      • I think it’s fair to say that The Avengers doesn’t get the same kind of respect that The Dark Knight did. Nor, I should add, do I think it even sought it. It was just a big, loud, fun comic book set on the screen and didn’t apologize for it – precisely what I think you and I want out of these kinds of things overall.

        • Precisely.

          The thing that irks me is that respect and fun shouldn’t be mutually exclusive. Star Wars is fun, Raiders of the Lost Ark is fun. Those movies were gigantic box office hits, were nominated for Best Picture and Director Oscars at the time (contemporary respect), and have remain touchstones for multiple generations. Something has gone wrong in the way we think about these things.

          • “Phases and stages, circles and cycles,” as the prophet Willie Nelson put it. In comics themselves, the 80’s introduced the antihero (Wolverine and The Punisher were huge then), and the 90’s were overrun by “dark, gritty” characters and storylines. Movie fads age differently, of course. It looks like the overall tone of Marvel Cinematic Universe is meant to skew closer to fun than dark, and I’m hopeful that it emerges as the tonal paradigm for franchises.

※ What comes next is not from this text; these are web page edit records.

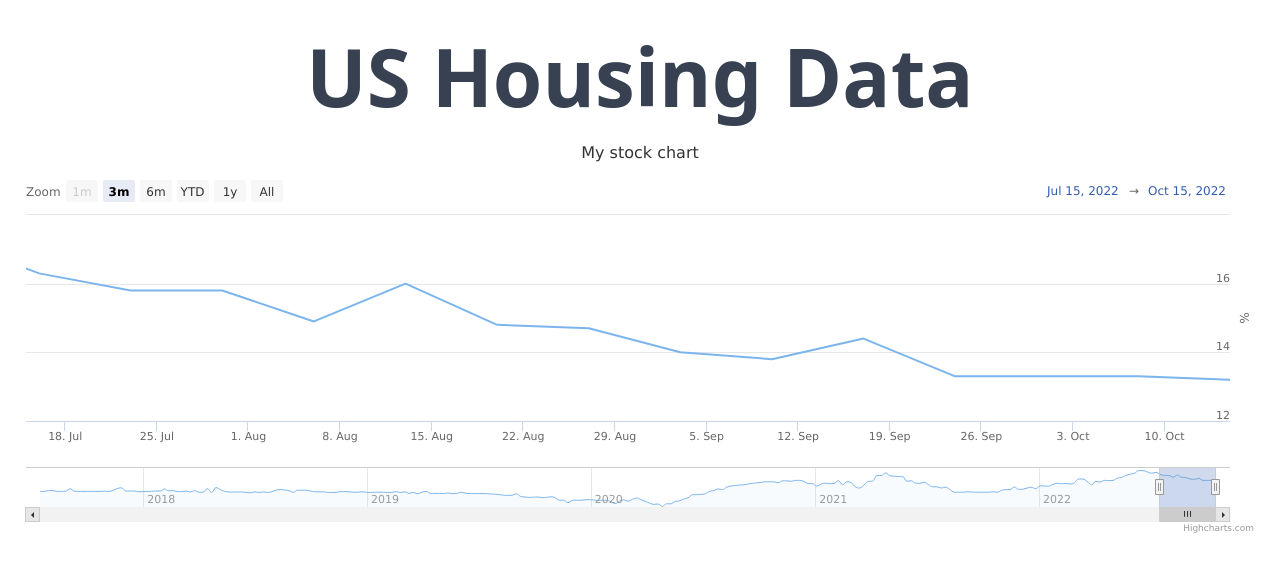
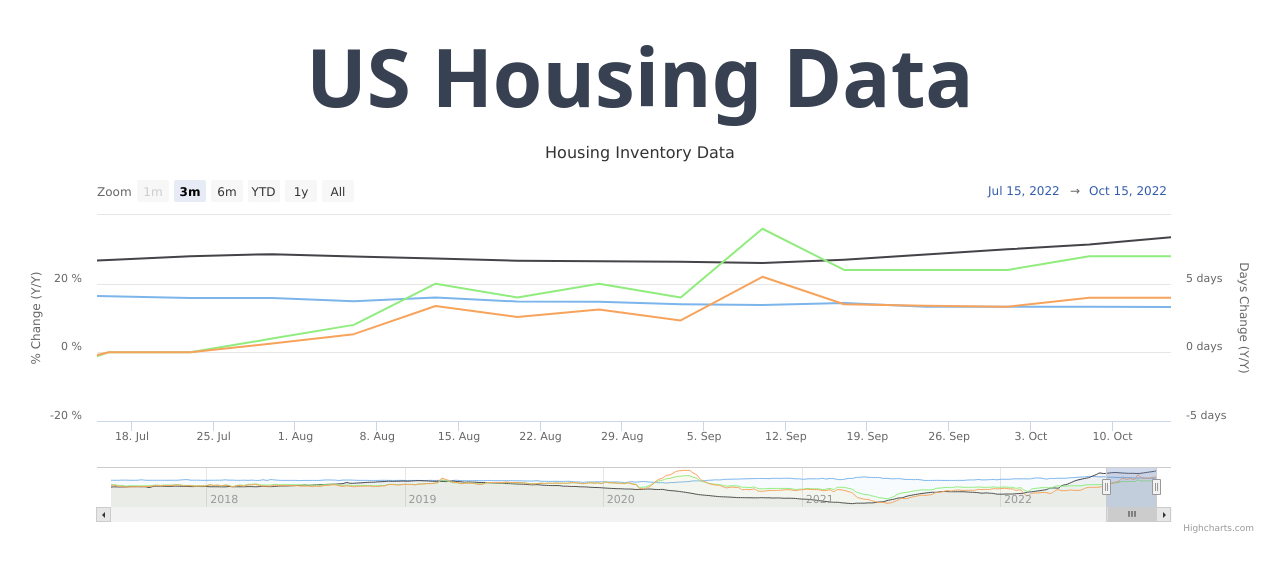
Before and after one commit to Mark-Mulligan/housing-data, a Next.js app: page / in a window 1280 px wide. Shown: the top 572 px of the page. Built offline with nearby package versions, Linux system fonts and the light colour scheme.

Commit message:
worked on adding multiple data points to chart

```diff
--- a/src/data/housingDataMethods.ts
+++ b/src/data/housingDataMethods.ts
@@ -22,73 +22,34 @@ const dateToDataPoint = (date: string) => {
   return dateObj.getTime();
 };
 
-export const getMedianListingPriceYYData = () => {
-  let result: number[][] = [];
-
-  const housingInventoryReversed: housingInventoryDataPoint[] = [];
+export const formatInventoryData = (
+  housingInventory: housingInventoryDataPoint[]
+) => {
+  const medianListingPriceYY: number[][] = [];
+  const medianListingCountYY: number[][] = [];
+  const medianDaysOnMarketByDay: number[][] = [];
+  const medianDaysOnMarketAsPct: number[][] = [];
 
   for (let i = housingInventory.length - 1; i > 0; i--) {
     let dataPoint = housingInventory[i];
     if (dataPoint) {
-      housingInventoryReversed.push(dataPoint);
+      let date = dateToDataPoint(dataPoint[0]);
+      let listingPriceChangeYY = percentToDataPoint(dataPoint[2]);
+      let listingCountChangeYY = percentToDataPoint(dataPoint[3]);
+      let daysOnMarketByDay = Number(dataPoint[4]);
+      let daysOnMarketAsPct = percentToDataPoint(dataPoint[5]);
+
+      medianListingPriceYY.push([date, listingPriceChangeYY]);
+      medianListingCountYY.push([date, listingCountChangeYY]);
+      medianDaysOnMarketByDay.push([date, daysOnMarketByDay]);
+      medianDaysOnMarketAsPct.push([date, daysOnMarketAsPct]);
     }
   }
 
-  housingInventoryReversed.forEach((dataPoint: any, index: number) => {
-    if (index > 0) {
-      result.push([
-        dateToDataPoint(dataPoint[0]),
-        percentToDataPoint(dataPoint[2]),
-      ]);
-    }
-  });
-
-  return result;
-};
-
-export const createChartData = (data: number[][]) => {
   return {
-    title: {
-      text: "My stock chart",
-    },
-    yAxis: {
-      title: {
-        text: "%",
-      },
-    },
-
-    xAxis: {
-      accessibility: {
-        rangeDescription: "Range: 2010 to 2020",
-      },
-    },
-
-    rangeSelector: {
-      selected: 1,
-    },
-
-    responsive: {
-      rules: [
-        {
-          condition: {
-            maxWidth: 500,
-          },
-          chartOptions: {
-            legend: {
-              layout: "horizontal",
-              align: "center",
-              verticalAlign: "bottom",
-            },
-          },
-        },
-      ],
-    },
-
-    series: [
-      {
-        name: "Median Listing Price (Y/Y)",
-        data: getMedianListingPriceYYData(),
-      },
-    ],
+    medianListingPriceYY,
+    medianListingCountYY,
+    medianDaysOnMarketByDay,
+    medianDaysOnMarketAsPct,
   };
 };
--- a/src/pages/index.tsx
+++ b/src/pages/index.tsx
@@ -3,8 +3,8 @@ import type { NextPage } from "next";
 import Head from "next/head";
 
 // Data
-import { getMedianListingPriceYYData } from "../data/housingDataMethods";
-import { createChartData } from "../data/housingDataMethods";
+import { formatInventoryData } from "../data/housingDataMethods";
+import { housingInventory } from "../data/housingData";
 
 // Highcharts
 import React from "react";
@@ -18,11 +18,117 @@ import HighchartsExporting from "highcharts/modules/exporting";
 // }
 
 interface IProps {
-  chartOptions: any;
+  medianListingCountYY: number[][];
+  medianListingPriceYY: number[][];
+  medianDaysOnMarketByDay: number[][];
+  medianDaysOnMarketAsPct: number[][];
 }
 
-const Home: NextPage<IProps> = ({ chartOptions }) => {
-  console.log(chartOptions);
+const Home: NextPage<IProps> = ({
+  medianListingPriceYY,
+  medianListingCountYY,
+  medianDaysOnMarketByDay,
+  medianDaysOnMarketAsPct,
+}) => {
+  const generateWeeklyInventoryChartOptions = () => {
+    return {
+      title: {
+        text: "Housing Inventory Data",
+      },
+      legend: {
+        align: "left",
+        verticalAlign: "top",
+      },
+      yAxis: [
+        {
+          opposite: false,
+          labels: {
+            format: "{value} %",
+          },
+          title: {
+            text: "% Change (Y/Y)",
+          },
+        },
+        {
+          title: {
+            text: "Days Change (Y/Y)",
+          },
+          labels: {
+            format: "{value} days",
+          },
+        },
+      ],
+
+      xAxis: {
+        accessibility: {
+          rangeDescription: "Range: 2010 to 2020",
+        },
+      },
+
+      rangeSelector: {
+        selected: 1,
+      },
+
+      responsive: {
+        rules: [
+          {
+            condition: {
+              maxWidth: 500,
+            },
+            chartOptions: {
+              legend: {
+                layout: "horizontal",
+                align: "center",
+                verticalAlign: "bottom",
+              },
+            },
+          },
+        ],
+      },
+      tooltip: {
+        shared: true,
+      },
+
+      series: [
+        {
+          name: "Median Listing Price",
+          data: medianListingPriceYY,
+          yAxis: 0,
+          showInNavigator: true,
+          tooltip: {
+            valueSuffix: " %",
+          },
+        },
+        {
+          name: "Median Listing Count",
+          data: medianListingCountYY,
+          yAxis: 0,
+          showInNavigator: true,
+          tooltip: {
+            valueSuffix: " %",
+          },
+        },
+        {
+          name: "Median Days On Market",
+          data: medianDaysOnMarketByDay,
+          showInNavigator: true,
+          yAxis: 1,
+          tooltip: {
+            valueSuffix: " Days",
+          },
+        },
+        {
+          name: "Median Days On Market",
+          data: medianDaysOnMarketAsPct,
+          showInNavigator: true,
+          yAxis: 0,
+          tooltip: {
+            valueSuffix: " %",
+          },
+        },
+      ],
+    };
+  };
 
   return (
     <>
@@ -40,7 +146,7 @@ const Home: NextPage<IProps> = ({ chartOptions }) => {
           <HighchartsReact
             highcharts={Highcharts}
             constructorType={"stockChart"}
-            options={chartOptions}
+            options={generateWeeklyInventoryChartOptions()}
           />
         </div>
       </main>
@@ -51,10 +157,19 @@ const Home: NextPage<IProps> = ({ chartOptions }) => {
 export default Home;
 
 export const getStaticProps = async () => {
-  const medianListingPriceData = getMedianListingPriceYYData();
-  const chartOptions = createChartData(medianListingPriceData);
+  const {
+    medianDaysOnMarketByDay,
+    medianListingCountYY,
+    medianListingPriceYY,
+    medianDaysOnMarketAsPct,
+  } = formatInventoryData(housingInventory);
 
   return {
-    props: { chartOptions },
+    props: {
+      medianListingCountYY,
+      medianListingPriceYY,
+      medianDaysOnMarketByDay,
+      medianDaysOnMarketAsPct,
+    },
   };
 };
```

            The other thing to consider is that Star Wars came out in 1977, after Vietnam and Nixon; not during. Raiders of the Lost Ark came out during Reagan’s “dawn in America” zeitgeist. As a country, we were ready to feel good again. There are too many people whose careers are built on keeping us anxious and fearful to allow that kind of frivolity to reign again these days, I fear.